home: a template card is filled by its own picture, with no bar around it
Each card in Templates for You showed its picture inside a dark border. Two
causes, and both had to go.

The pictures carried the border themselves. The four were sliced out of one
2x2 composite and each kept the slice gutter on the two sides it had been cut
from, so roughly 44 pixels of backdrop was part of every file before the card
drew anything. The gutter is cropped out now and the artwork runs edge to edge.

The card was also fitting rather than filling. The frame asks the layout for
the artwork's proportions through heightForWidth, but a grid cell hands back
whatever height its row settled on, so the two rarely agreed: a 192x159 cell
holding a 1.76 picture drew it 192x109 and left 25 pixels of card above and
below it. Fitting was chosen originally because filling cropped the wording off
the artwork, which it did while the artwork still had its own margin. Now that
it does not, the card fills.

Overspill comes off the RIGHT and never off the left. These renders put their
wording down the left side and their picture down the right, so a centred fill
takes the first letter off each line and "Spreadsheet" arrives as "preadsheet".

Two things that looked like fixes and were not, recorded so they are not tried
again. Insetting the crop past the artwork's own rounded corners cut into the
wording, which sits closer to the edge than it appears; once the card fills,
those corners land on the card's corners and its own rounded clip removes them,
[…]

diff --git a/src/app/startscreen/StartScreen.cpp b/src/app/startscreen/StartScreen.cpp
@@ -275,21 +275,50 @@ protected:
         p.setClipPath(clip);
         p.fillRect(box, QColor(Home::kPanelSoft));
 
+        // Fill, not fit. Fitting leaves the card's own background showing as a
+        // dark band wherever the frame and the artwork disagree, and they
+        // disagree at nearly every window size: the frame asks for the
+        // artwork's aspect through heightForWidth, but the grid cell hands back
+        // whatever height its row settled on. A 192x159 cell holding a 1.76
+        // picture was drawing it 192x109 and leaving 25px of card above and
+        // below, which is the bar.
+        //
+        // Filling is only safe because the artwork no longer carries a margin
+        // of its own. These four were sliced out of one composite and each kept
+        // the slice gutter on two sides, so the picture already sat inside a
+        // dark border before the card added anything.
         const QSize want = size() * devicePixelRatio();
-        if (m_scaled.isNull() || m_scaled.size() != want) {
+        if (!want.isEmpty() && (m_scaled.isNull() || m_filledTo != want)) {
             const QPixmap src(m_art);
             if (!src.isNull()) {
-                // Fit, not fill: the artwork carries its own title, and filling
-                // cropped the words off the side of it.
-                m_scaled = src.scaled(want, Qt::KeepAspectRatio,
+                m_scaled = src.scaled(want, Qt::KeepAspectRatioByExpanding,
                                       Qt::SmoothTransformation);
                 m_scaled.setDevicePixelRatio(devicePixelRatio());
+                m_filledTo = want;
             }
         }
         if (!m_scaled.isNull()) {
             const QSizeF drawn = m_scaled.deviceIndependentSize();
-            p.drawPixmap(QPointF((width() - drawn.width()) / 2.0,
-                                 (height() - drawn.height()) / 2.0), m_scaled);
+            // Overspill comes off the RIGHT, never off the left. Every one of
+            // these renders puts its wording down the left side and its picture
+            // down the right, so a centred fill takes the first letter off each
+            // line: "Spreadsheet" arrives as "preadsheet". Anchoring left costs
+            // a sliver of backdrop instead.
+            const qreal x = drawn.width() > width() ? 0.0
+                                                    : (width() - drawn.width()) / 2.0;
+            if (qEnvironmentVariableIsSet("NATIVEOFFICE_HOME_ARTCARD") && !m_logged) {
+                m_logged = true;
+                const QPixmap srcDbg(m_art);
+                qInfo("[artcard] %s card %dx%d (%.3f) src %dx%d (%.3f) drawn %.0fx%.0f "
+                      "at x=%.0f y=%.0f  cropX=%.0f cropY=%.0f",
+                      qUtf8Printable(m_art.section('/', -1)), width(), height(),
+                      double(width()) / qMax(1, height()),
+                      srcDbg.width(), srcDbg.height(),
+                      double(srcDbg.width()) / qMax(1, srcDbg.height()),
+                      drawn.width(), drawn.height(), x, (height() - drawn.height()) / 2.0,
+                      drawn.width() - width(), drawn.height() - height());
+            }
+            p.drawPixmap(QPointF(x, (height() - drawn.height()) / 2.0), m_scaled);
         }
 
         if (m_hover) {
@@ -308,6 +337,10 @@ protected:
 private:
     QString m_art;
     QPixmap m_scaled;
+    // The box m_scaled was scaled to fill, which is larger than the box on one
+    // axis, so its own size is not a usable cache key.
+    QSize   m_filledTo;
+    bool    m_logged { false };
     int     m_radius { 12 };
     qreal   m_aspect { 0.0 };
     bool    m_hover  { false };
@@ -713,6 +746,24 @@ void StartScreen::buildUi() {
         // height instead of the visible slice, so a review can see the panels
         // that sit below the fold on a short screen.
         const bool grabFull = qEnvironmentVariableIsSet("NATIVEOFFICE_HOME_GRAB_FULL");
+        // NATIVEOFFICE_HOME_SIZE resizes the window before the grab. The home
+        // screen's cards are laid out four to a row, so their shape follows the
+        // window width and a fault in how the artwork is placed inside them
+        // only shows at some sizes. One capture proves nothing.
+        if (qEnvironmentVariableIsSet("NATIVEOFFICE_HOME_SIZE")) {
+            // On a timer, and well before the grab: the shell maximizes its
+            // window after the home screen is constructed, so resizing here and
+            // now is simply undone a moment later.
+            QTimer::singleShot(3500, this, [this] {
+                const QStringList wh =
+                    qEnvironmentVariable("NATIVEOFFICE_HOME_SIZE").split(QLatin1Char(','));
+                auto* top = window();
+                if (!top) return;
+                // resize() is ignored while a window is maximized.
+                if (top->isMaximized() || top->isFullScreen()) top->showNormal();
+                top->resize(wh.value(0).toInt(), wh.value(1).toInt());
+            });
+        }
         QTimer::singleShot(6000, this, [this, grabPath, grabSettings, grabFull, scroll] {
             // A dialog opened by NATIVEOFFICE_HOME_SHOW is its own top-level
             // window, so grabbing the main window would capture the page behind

------------------------------------------------------------------------

- _What is expected_
Beginning with the line that has "Anchoring left costs" and ending with the line that has "see the panels", set down the lines above exactly and include no others.

- _Exercise result_
+            // line: "Spreadsheet" arrives as "preadsheet". Anchoring left costs
+            // a sliver of backdrop instead.
+            const qreal x = drawn.width() > width() ? 0.0
+                                                    : (width() - drawn.width()) / 2.0;
+            if (qEnvironmentVariableIsSet("NATIVEOFFICE_HOME_ARTCARD") && !m_logged) {
+                m_logged = true;
+                const QPixmap srcDbg(m_art);
+                qInfo("[artcard] %s card %dx%d (%.3f) src %dx%d (%.3f) drawn %.0fx%.0f "
+                      "at x=%.0f y=%.0f  cropX=%.0f cropY=%.0f",
+                      qUtf8Printable(m_art.section('/', -1)), width(), height(),
+                      double(width()) / qMax(1, height()),
+                      srcDbg.width(), srcDbg.height(),
+                      double(srcDbg.width()) / qMax(1, srcDbg.height()),
+                      drawn.width(), drawn.height(), x, (height() - drawn.height()) / 2.0,
+                      drawn.width() - width(), drawn.height() - height());
+            }
+            p.drawPixmap(QPointF(x, (height() - drawn.height()) / 2.0), m_scaled);
         }
 
         if (m_hover) {
@@ -308,6 +337,10 @@ protected:
 private:
     QString m_art;
     QPixmap m_scaled;
+    // The box m_scaled was scaled to fill, which is larger than the box on one
+    // axis, so its own size is not a usable cache key.
+    QSize   m_filledTo;
+    bool    m_logged { false };
     int     m_radius { 12 };
     qreal   m_aspect { 0.0 };
     bool    m_hover  { false };
@@ -713,6 +746,24 @@ void StartScreen::buildUi() {
         // height instead of the visible slice, so a review can see the panels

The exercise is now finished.